Lawyer Spotlight: Meet Legal Aid Attorney, Howard Belodoff

LeanLaw Grid of black and white sentimental photos
Howard Belodoff, Idaho resident and native New Yorker, has practiced impact advocacy work for his entire legal career.

He insists that to be a successful lawyer, you don’t have to be the smartest person in the room. You just need strategy, organization, judgment, and preparation.

What kind of law have you practiced?

I began working at legal aid when I got out of law school. I had a Reginald Heber Smith Fellowship from Howard University. Reginald Heber Smith is credited with starting the first legal aid society in New York City for immigrants. I’ve always done what is called impact advocacy or impact litigation. My clients are the people who are always in the shadows, who don’t have the resources to challenge the government and protect their individual rights. Most of my cases concern the civil rights of low income persons, prison and jail inmates, adults and children who suffer from mental illness, persons who are homeless, disabled and people with HIV/AIDS, Native Americans, and farm workers.
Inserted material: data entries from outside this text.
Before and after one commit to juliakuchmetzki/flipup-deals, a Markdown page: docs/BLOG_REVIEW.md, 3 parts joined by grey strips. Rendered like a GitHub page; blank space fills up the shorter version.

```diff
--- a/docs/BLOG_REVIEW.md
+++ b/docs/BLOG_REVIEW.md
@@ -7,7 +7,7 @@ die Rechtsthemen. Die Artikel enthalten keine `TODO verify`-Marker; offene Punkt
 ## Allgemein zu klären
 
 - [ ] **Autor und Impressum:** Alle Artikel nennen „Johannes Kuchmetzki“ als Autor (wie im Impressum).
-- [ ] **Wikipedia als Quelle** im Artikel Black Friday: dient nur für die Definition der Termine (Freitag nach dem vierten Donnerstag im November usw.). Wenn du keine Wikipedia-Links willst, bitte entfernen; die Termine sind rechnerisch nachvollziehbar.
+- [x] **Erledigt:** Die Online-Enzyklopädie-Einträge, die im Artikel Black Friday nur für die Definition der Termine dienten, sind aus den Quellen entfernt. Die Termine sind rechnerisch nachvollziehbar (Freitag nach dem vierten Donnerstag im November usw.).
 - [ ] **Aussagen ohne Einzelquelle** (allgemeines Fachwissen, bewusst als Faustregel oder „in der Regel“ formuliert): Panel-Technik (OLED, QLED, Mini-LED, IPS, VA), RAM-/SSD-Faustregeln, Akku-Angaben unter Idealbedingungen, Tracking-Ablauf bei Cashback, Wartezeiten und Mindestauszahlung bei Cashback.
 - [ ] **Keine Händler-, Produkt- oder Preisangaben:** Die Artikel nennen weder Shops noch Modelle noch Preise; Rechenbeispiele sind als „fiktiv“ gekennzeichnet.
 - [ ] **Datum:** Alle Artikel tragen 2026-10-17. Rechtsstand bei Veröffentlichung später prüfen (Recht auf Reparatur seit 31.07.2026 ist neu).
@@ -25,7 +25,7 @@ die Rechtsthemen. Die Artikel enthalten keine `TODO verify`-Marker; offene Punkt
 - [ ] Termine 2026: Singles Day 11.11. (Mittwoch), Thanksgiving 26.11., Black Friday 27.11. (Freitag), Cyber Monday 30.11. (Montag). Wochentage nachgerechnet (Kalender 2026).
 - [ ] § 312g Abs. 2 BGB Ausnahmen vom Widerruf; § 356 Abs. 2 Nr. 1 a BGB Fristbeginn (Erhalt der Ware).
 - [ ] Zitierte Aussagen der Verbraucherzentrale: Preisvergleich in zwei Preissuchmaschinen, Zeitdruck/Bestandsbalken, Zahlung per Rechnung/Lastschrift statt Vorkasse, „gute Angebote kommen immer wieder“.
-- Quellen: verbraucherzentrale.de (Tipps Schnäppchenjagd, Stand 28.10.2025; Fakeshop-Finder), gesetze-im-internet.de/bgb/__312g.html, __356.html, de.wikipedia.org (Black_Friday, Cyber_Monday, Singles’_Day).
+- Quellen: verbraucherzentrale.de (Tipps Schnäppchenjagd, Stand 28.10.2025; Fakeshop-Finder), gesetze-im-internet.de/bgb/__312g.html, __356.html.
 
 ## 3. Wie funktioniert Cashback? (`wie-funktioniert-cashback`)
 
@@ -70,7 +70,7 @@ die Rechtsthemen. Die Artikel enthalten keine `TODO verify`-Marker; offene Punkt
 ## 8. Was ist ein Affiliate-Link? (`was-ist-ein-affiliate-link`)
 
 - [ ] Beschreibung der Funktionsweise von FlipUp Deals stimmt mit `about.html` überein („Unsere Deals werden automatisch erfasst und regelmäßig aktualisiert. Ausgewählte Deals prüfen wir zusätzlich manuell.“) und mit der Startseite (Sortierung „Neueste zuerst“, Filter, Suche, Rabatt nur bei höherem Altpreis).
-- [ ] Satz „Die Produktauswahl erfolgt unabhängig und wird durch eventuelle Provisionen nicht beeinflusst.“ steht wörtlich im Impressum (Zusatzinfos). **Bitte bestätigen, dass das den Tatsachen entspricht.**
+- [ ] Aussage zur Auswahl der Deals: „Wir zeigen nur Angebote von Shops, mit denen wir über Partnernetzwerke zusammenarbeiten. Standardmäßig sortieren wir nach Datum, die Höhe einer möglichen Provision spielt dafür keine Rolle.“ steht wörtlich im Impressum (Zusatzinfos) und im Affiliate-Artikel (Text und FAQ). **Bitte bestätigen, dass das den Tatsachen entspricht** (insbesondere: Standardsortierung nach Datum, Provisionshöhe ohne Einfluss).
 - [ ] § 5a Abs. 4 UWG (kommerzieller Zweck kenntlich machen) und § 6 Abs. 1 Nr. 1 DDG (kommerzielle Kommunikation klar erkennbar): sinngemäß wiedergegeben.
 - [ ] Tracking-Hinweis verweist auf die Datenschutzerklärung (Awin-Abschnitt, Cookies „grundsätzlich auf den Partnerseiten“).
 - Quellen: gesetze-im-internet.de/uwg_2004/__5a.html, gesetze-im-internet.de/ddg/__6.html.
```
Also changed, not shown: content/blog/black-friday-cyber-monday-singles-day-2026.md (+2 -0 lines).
Do your clients choose you or do you choose your clients? How does Legal Aid work?

They pretty much choose me but I make the final decision. There’s no right to appointed counsel in a civil matter. The clients typically need to challenge the implementation of a policy that violates a constitutional right or federal law. These cases are not the types that the private bar normally handles. I am not seeking money damages. Private attorneys do not routinely file a lawsuit on behalf of a homeless person for housing discrimination or for an inmate confined in over overcrowded and unsafe conditions or deprived of adequate medical care, or on behalf of mentally ill children who are not receiving the necessary treatment and as a result experience a crisis that requires hospitalization or institutionalization.
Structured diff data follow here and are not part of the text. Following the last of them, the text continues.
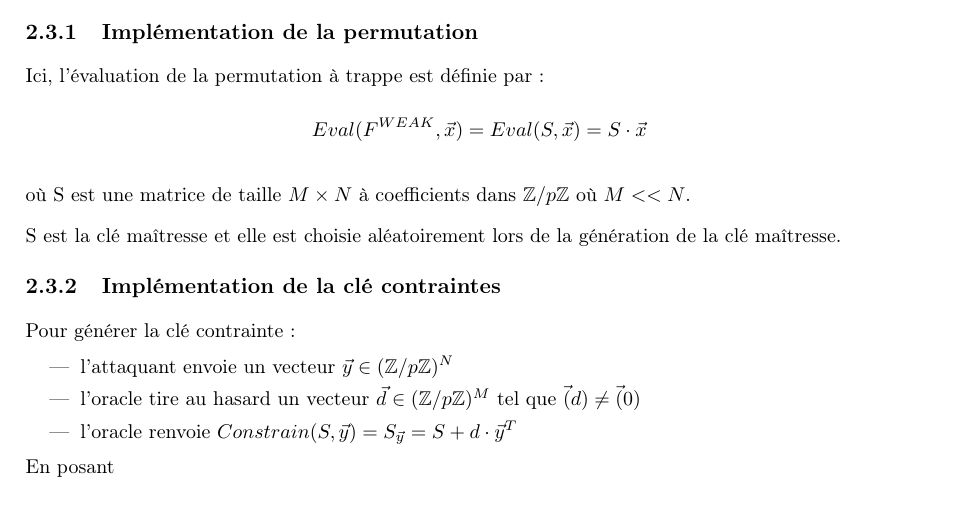
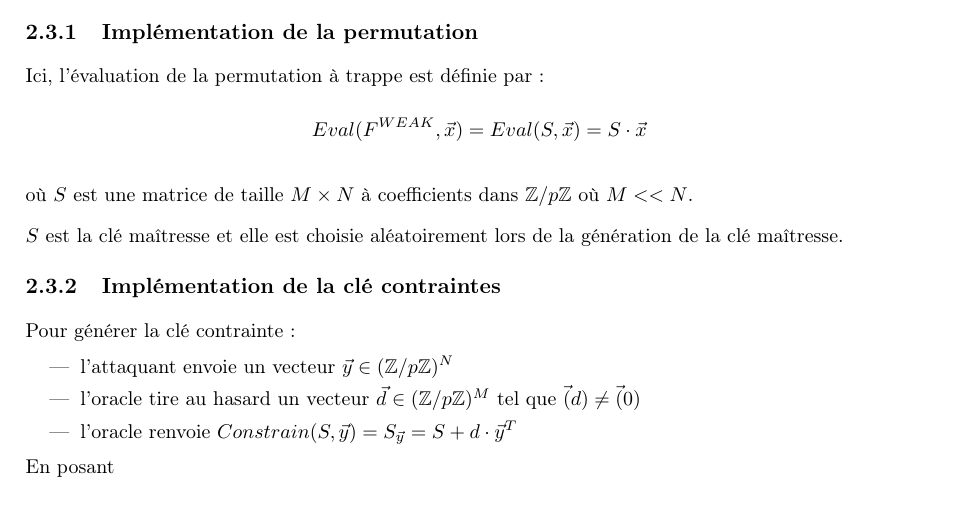
Before and after one commit to julian-mtn/bmo17-cprf, a LaTeX document (rapport/rapport.tex): part of page 7 of 16, cut so that both start at the same text. Compiled offline with pdfLaTeX.

Commit message:
faute d'orthographe

```diff
--- a/rapport/rapport.tex
+++ b/rapport/rapport.tex
@@ -334,9 +334,9 @@ Dans cette section, nous allons voir une implémentation d'une CPRF dont l'entr
 Ici, l'évaluation de la permutation à trappe est définie par :
 \[Eval(F^{WEAK},\vec{x}) = Eval(S,\vec{x}) = S \cdot \vec{x}\]
 
-où S est une matrice de taille $M \times N$ à coefficients dans $\mathbb{Z}/p\mathbb{Z}$ où $M << N$.
+où $S$ est une matrice de taille $M \times N$ à coefficients dans $\mathbb{Z}/p\mathbb{Z}$ où $M << N$.
 
-S est la clé maîtresse et elle est choisie aléatoirement lors de la génération de la clé maîtresse.
+$S$ est la clé maîtresse et elle est choisie aléatoirement lors de la génération de la clé maîtresse.
 
 \subsubsection{Implémentation de la clé contraintes}
 
```
Also changed, not shown: rapport/rapport.pdf, 2 other files.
What causes you to initiate a case?

It usually depends on the gravity of the issues and if it’s an issue that would not otherwise be challenged. I have a case that involves mentally ill children in Idaho against the Governor and Department officials. The Complaint in Jeff D was initially filed in August of 1980. I am currently enforcing the fifth settlement agreement. The case went before the United States Supreme Court on the waiver of attorney fees in civil rights cases. It’s been appealed to the Ninth Circuit Court of Appeals five times. It’s been a constant struggle to get the Defendants to comply with the settlement agreements and court orders. The case was dismissed in 2007 but was reversed on appeal. The new settlement agreement and implementation plan when fully implemented will provide community based services to the estimated 21,000 mentally ill children in Idaho so they don’t have to suffer a crisis and be hospitalized or institutionalized or arrested and committed to the juvenile justice system to receive necessary treatment. These children will be able to live with their families, go to school and have a chance of becoming an adult without the threat of being incarcerated in prison because they cannot function at homes and in school.

What are you most proud of on your resume?
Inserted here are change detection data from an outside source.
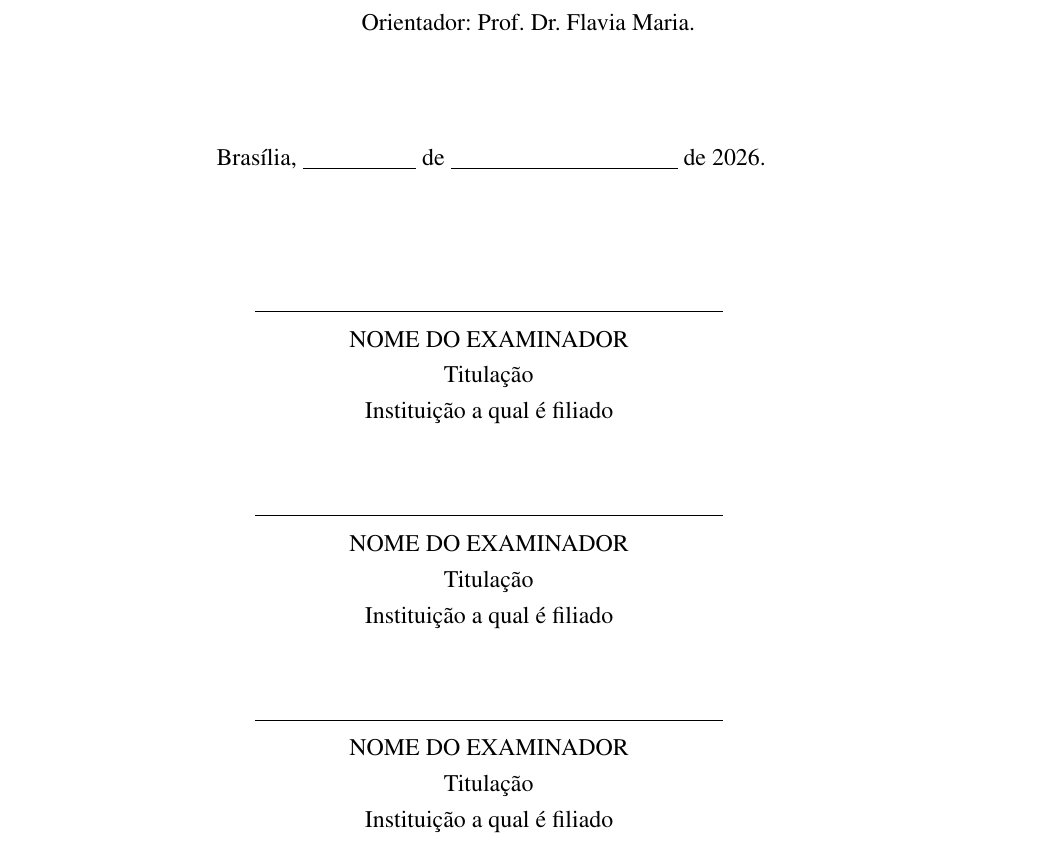
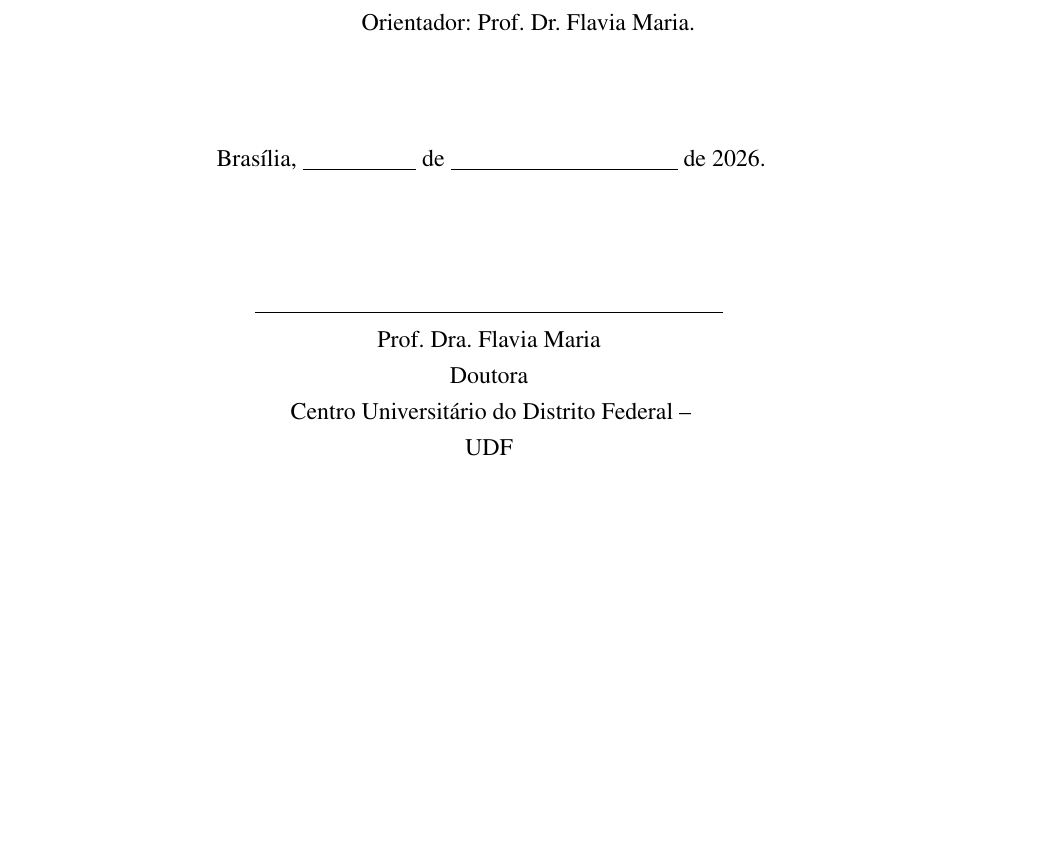
Before and after one commit to augustosaboia/LibrasVision, a LaTeX thesis (TCC.tex): part of page 4 of 35 before the commit and part of page 4 of 34 after it, cut so that both start at the same text, the shorter picture padded with empty space. Compiled offline with pdfLaTeX.

Commit message:
Update TCC.tex

```diff
--- a/TCC.tex
+++ b/TCC.tex
@@ -117,25 +117,9 @@ Brasília, \underline{\hspace{2cm}} de \underline{\hspace{4cm}} de 2026.
 \vspace*{60pt}
 \begin{tabular}{p{7cm}}
     \hline
-    \centering NOME DO EXAMINADOR \\
-    \centering Titulação \\
-    \centering Instituição a qual é filiado
-\end{tabular}
-
-\vspace*{30pt}
-\begin{tabular}{p{7cm}}
-    \hline
-    \centering NOME DO EXAMINADOR \\
-    \centering Titulação \\
-    \centering Instituição a qual é filiado
-\end{tabular}
-
-\vspace*{30pt}
-\begin{tabular}{p{7cm}}
-    \hline
-    \centering NOME DO EXAMINADOR \\
-    \centering Titulação \\
-    \centering Instituição a qual é filiado
+    \centering Prof. Dra. Flavia Maria \\
+    \centering Doutora \\
+    \centering Centro Universitário do Distrito Federal -- UDF
 \end{tabular}
 \end{center}
 
```
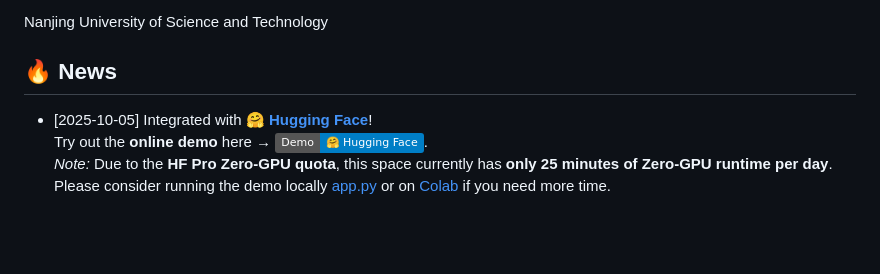
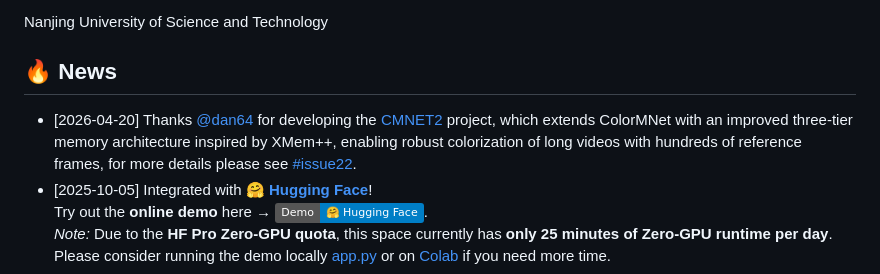
Before and after one commit to yyang181/colormnet, a Markdown page: README.md, the part around the change. GitHub-like rendering; badges without logos; blank space fills up the shorter version.

Commit message:
Revise news section in README.md
Updated news section with recent project integrations and demos.

```diff
--- a/README.md
+++ b/README.md
@@ -15,6 +15,7 @@
 Nanjing University of Science and Technology
 
 ## 🔥 News
+- [2026-04-20] Thanks [@dan64](https://github.com/dan64) for developing the [CMNET2](https://github.com/dan64/cmnet2) project, which extends ColorMNet with an improved three-tier memory architecture inspired by XMem++, enabling robust colorization of long videos with hundreds of reference frames, for more details please see [#issue22](https://github.com/yyang181/colormnet/issues/22).
 - [2025-10-05] Integrated with 🤗 [**Hugging Face**](https://huggingface.co/spaces)!
   Try out the **online demo** here → [![Hugging Face](https://img.shields.io/badge/Demo-%F0%9F%A4%97%20Hugging%20Face-blue)](https://huggingface.co/spaces/yyang181/ColorMNet).
   *Note:* Due to the **HF Pro Zero-GPU quota**, this space currently has **only 25 minutes of Zero-GPU runtime per day**. Please consider running the demo locally [app.py](https://github.com/yyang181/colormnet/blob/main/app.py) or on [Colab](https://colab.research.google.com/drive/1naXws0elPMunfcvKSryLW1lFnPOF6Nb-?usp=sharing) if you need more time.
```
That is hard to say after 38 years. The cases I did on the Fort Hall Indian Reservation for the Fort Hall Land Alliance and individual tribal members. Over forty years, the BIA (Bureau of Indian Affairs) had violated not only their trust responsibilities, but federal law and federal regulations when it came to leasing and managing the trust lands on the reservation. The would lease the land for less than half of the fair market value and grant rights of ways for electrical transmission lines and gas pipelines for less than 10% of their actual value. The farmers and utility companies were making millions of dollars using the land but the actual owners were living in decrepit trailers barely able to support their families. The BIA was required to pay millions of dollars in actual damages for violating the privacy rights of the landowners.

The other case was Community House Inc. vs. Boise. The City retaliated by taking over the homeless shelter CHI help construct and managed for ten years so it could turnover the operation to another shelter provider.The City passed a men-only ordinance and evicted all the women, children and families. In 2012 a jury awarded CHI $1 million in damages for retaliation and discrimination under the Fair Housing Act.

What’s the most valuable thing you do for your clients?

I really think it’s the intangible things. It’s the dignity they feel as individuals when they stand up for what is right.

What do you do to unwind?

I used to run but now just walk fast and lift weights because of back issues. I bike and walk with my wife and spend time with my kids and I am involved in the FC Nova soccer club.

What is something that your clients would never guess about you?

I’m just a softie inside. I’ve been called a lot of names: ruthless — I’m a tough adversary. They mistake preparation and skill as toughness. It’s not that. I just believe in my clients.

If you hadn’t become a lawyer, what would you have been?

I don’t think I would work for anybody. Let’s put it that way. The practice of law is not only preparation, but it’s the ability to see certain things and then figure out how you get to where you want to be. That’s a skill that I have developed with experience. How do I get from Point A to Point Z. I have confidence in my own legal analysis and judgment. I would not bring a case if I did not think we were not going to succeed. Those skills are transferable to many different occupations.